Forty-seven percent of all social media users have used their networks to get customer service from a company, with usage as high as 59 percent among 18-24 year olds, according to a new study from NM Incite.
Almost one in three social media users said they preferred to contact a company that way, and companies have learned to respond in kind.
Seventy-one percent of those who experienced a quick and effective response were likely to recommend the company to others, the study also found, compared to just 19 percent of customers that did not receive any response.
NM Incite did not respond to our request for further details.
A Sea Change
The findings represent a sea change in how consumers communicate with brands. A few years ago, social media-based customer service was still seen as a niche channel that only a few brands -- typically tech companies -- could be expected to support.
Now, companies in a broad range of industries -- from consumer goods to financial services to travel -- are assumed to have some kind of presence on Facebook and Twitter.
There are a lot of reasons for the trend toward social customer service. One is the popularity of Facebook. People do everything else on the site -- from staying in touch with friends to playing games to receiving offers from brands. Reaching out to companies with complaints or questions is just a natural step.
Social Media as Microphone
Another reason the trend has taken off is that people know others are listening.
"Social media has an amplification effect that turns customer service into a critical market tool," Steven L. Johnson, assistant professor of management information systems at Temple University, told the E-Commerce Times.

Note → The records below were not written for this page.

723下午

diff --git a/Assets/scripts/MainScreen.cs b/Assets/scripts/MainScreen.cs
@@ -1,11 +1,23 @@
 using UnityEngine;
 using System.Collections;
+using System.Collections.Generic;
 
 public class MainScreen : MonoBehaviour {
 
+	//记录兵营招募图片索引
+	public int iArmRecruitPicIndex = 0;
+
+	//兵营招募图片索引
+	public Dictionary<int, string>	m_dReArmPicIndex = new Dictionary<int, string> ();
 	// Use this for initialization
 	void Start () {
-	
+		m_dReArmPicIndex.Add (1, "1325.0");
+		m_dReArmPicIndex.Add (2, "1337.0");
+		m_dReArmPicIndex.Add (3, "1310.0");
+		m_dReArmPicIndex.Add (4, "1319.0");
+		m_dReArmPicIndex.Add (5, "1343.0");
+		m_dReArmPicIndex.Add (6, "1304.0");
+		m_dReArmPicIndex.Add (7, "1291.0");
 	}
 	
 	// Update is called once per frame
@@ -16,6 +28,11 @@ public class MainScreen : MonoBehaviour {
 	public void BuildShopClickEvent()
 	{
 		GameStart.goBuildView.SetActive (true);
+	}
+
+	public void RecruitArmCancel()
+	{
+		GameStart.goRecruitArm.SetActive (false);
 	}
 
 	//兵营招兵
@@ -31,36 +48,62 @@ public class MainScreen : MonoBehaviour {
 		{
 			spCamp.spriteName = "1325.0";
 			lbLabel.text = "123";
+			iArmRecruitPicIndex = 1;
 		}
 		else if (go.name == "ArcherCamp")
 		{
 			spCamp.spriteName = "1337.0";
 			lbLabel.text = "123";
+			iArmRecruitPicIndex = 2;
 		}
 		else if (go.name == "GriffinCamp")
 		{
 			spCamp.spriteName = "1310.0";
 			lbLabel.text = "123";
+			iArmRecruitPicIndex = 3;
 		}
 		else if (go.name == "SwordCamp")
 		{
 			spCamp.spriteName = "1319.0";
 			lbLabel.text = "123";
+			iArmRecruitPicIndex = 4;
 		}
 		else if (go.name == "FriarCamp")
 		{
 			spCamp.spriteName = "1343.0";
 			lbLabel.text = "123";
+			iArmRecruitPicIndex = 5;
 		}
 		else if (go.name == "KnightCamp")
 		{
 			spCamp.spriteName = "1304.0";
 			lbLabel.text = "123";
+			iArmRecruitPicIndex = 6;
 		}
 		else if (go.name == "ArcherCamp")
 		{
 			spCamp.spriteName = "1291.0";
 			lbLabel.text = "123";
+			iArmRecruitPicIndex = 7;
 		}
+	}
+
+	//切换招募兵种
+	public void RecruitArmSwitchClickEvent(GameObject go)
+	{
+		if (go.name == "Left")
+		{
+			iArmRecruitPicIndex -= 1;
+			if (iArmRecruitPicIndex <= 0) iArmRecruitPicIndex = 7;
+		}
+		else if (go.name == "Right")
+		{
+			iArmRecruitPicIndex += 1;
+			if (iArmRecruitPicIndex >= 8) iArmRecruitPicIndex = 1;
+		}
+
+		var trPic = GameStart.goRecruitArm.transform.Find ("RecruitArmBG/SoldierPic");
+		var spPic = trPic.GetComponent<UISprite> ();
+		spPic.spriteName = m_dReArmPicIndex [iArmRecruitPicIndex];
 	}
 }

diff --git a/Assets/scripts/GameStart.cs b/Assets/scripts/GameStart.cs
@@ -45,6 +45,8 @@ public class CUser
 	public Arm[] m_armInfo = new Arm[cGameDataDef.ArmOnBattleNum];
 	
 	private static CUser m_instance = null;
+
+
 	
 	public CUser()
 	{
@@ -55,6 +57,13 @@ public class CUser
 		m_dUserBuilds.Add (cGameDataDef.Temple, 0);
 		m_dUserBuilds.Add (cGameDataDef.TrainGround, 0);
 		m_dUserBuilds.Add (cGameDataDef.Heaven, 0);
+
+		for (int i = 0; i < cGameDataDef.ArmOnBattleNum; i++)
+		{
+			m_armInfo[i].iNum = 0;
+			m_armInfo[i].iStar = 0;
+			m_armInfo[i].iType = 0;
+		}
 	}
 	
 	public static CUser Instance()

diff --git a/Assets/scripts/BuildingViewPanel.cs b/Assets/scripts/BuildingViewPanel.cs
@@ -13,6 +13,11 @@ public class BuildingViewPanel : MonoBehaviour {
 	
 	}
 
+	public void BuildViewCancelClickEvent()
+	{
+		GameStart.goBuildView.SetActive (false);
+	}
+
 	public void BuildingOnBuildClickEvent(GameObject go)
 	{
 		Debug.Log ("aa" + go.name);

"When a customer raises a customer support issue via social media, that's not just a private conversation between the consumer and company, it's a public conversation with an audience of thousands, if not millions," he said. Conversely, when people see a company providing quality service via a polite and fast response on social media, they are more likely to patronize that company.
On the darker side, companies now live in dread of having a negative story about their service go viral, Penny C. Sansevieri, CEO of Author Marketing Experts, told the E-Commerce Times.
They "know that they need to stay tuned in to what's being said," she explained. "Once it's out there, it's much tougher to control. Consumers know this too, and a savvy consumer knows that one errant tweet could gain huge attention."
By now, most companies are well aware of these dynamics and are taking steps, if they haven't already, to set some kind of social media-customer service policy in place.
It isn't difficult, Liz Cies, a public relations specialist with AWeber, told the E-Commerce Times.
Six months ago, AWeber set about establishing its own process.
"We had noticed a significant increase in customers seeking support through social media in the last year," Cies said.
Until that point, the company's social media process had been managed by the marketing department, but with the many customer service requests coming through social media the company decided a change -- namely, a formal social CRM policy -- was in order.
"We first kept an eye out for customer solutions team members that were particularly adept with social media," she said. "After identifying those team members, we formed a small social media team representing both marketing and customer solutions. We developed formal policies and guidelines for responding to customers, established responsibilities for monitoring throughout the day, selected our platform for responding, and determined how the team will use internal instant messaging to communicate regularly about customer needs."
The result, Cies said, is that customer needs expressed on social media are typically addressed within minutes.